RightsCopyright © is held by the author. Digital access to this material is made possible by the University Libraries, University of Arizona. Further transmission, reproduction, presentation (such as public display or performance) of protected items is prohibited except with permission of the author.
AbstractPersons diagnosed with dementia or with an intellectual disability and their care partners frequently are marginalized by society (Innes, Archibald, & Murphy, 2004). In the United States, the dementia community is growing because of an aging population and increasing numbers of persons with brain injuries (Hurd & Langa, 2013; Plassman et al., 2011). This qualitative case study investigated inclusive museum programming for persons with dementia (PWDs) and their care partners.

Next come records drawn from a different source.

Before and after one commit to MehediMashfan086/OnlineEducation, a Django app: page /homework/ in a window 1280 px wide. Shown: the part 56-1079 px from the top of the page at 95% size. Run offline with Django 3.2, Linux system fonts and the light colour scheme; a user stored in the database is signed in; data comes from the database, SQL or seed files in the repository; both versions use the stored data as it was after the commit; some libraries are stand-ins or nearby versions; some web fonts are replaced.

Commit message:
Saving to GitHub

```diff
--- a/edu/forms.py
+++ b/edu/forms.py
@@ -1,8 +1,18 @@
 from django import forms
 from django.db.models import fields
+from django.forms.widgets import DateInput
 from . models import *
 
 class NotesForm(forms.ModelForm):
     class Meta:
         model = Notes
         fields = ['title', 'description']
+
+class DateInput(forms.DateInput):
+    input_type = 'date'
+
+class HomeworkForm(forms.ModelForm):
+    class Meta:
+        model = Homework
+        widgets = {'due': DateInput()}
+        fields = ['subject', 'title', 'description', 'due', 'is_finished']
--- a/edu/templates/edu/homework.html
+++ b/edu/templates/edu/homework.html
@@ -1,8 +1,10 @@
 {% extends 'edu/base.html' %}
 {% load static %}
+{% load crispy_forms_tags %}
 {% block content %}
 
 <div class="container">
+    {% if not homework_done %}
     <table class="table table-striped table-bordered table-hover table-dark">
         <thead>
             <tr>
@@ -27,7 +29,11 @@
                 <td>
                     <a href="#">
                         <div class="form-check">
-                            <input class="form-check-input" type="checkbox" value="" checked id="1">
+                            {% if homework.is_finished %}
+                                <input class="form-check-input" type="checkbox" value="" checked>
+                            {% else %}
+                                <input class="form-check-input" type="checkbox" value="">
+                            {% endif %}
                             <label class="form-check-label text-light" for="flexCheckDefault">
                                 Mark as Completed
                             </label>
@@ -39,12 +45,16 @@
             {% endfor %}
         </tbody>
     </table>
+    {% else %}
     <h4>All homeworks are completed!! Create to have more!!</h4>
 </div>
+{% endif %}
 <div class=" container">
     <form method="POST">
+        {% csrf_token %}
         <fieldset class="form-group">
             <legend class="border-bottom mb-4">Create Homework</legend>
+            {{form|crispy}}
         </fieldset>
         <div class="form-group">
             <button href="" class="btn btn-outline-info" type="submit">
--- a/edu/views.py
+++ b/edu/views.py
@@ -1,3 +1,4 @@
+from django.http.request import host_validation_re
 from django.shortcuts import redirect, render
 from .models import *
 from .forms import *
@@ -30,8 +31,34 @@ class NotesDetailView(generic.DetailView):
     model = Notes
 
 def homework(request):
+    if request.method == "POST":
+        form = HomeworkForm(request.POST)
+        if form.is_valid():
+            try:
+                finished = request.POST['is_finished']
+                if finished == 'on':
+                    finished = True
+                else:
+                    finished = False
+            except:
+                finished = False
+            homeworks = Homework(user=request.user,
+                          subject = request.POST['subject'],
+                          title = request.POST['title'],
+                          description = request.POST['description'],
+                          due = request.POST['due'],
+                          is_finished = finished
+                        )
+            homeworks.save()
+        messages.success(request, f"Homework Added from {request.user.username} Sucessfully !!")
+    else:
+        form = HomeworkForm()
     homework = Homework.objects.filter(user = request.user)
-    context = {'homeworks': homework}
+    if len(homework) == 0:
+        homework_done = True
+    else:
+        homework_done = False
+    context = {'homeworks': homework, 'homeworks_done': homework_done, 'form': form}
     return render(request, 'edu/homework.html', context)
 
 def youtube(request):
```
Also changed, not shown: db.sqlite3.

It focused on participants from Tucson Museum of Art’s (TMA) Memories in the Making program (MIM) and examined: (1) museum and art education strategies, (2) the use of other disciplinary theories, and (3) how universal design influences the intellectually disabled museum visitor. Using a constructionist lens and single case study methodology, the investigation examined: 11 interviews from museum professionals, docents, artist/educators, and care partners; art pieces produced by the participants; and programming materials. The theoretical frameworks of Kübler-Ross (1974, 1969), Boss (2016, 2007, & 1999), and Schlossberg (1981) were used to analyze issues of grief, loss, and human development. The study findings affirmed that: (1) museum dementia programs strengthened the relationship between PWDs and the care partners, (2) shared experiences had a positive effect on both, (3) there is a need for effective educational strategies for visitors with intellectual disabilities, (4) environments of creativity and self-expression are needed, even when impediments exist. Results suggest that further investigations are warranted into how to strengthen, expand, and sustain museum and art educational programming for those members of the intellectual disability communities. Keywords: dementia, intellectual disabilities, care partners, museum educational programming, museum inclusion
Degree ProgramGraduate College
Art History & Education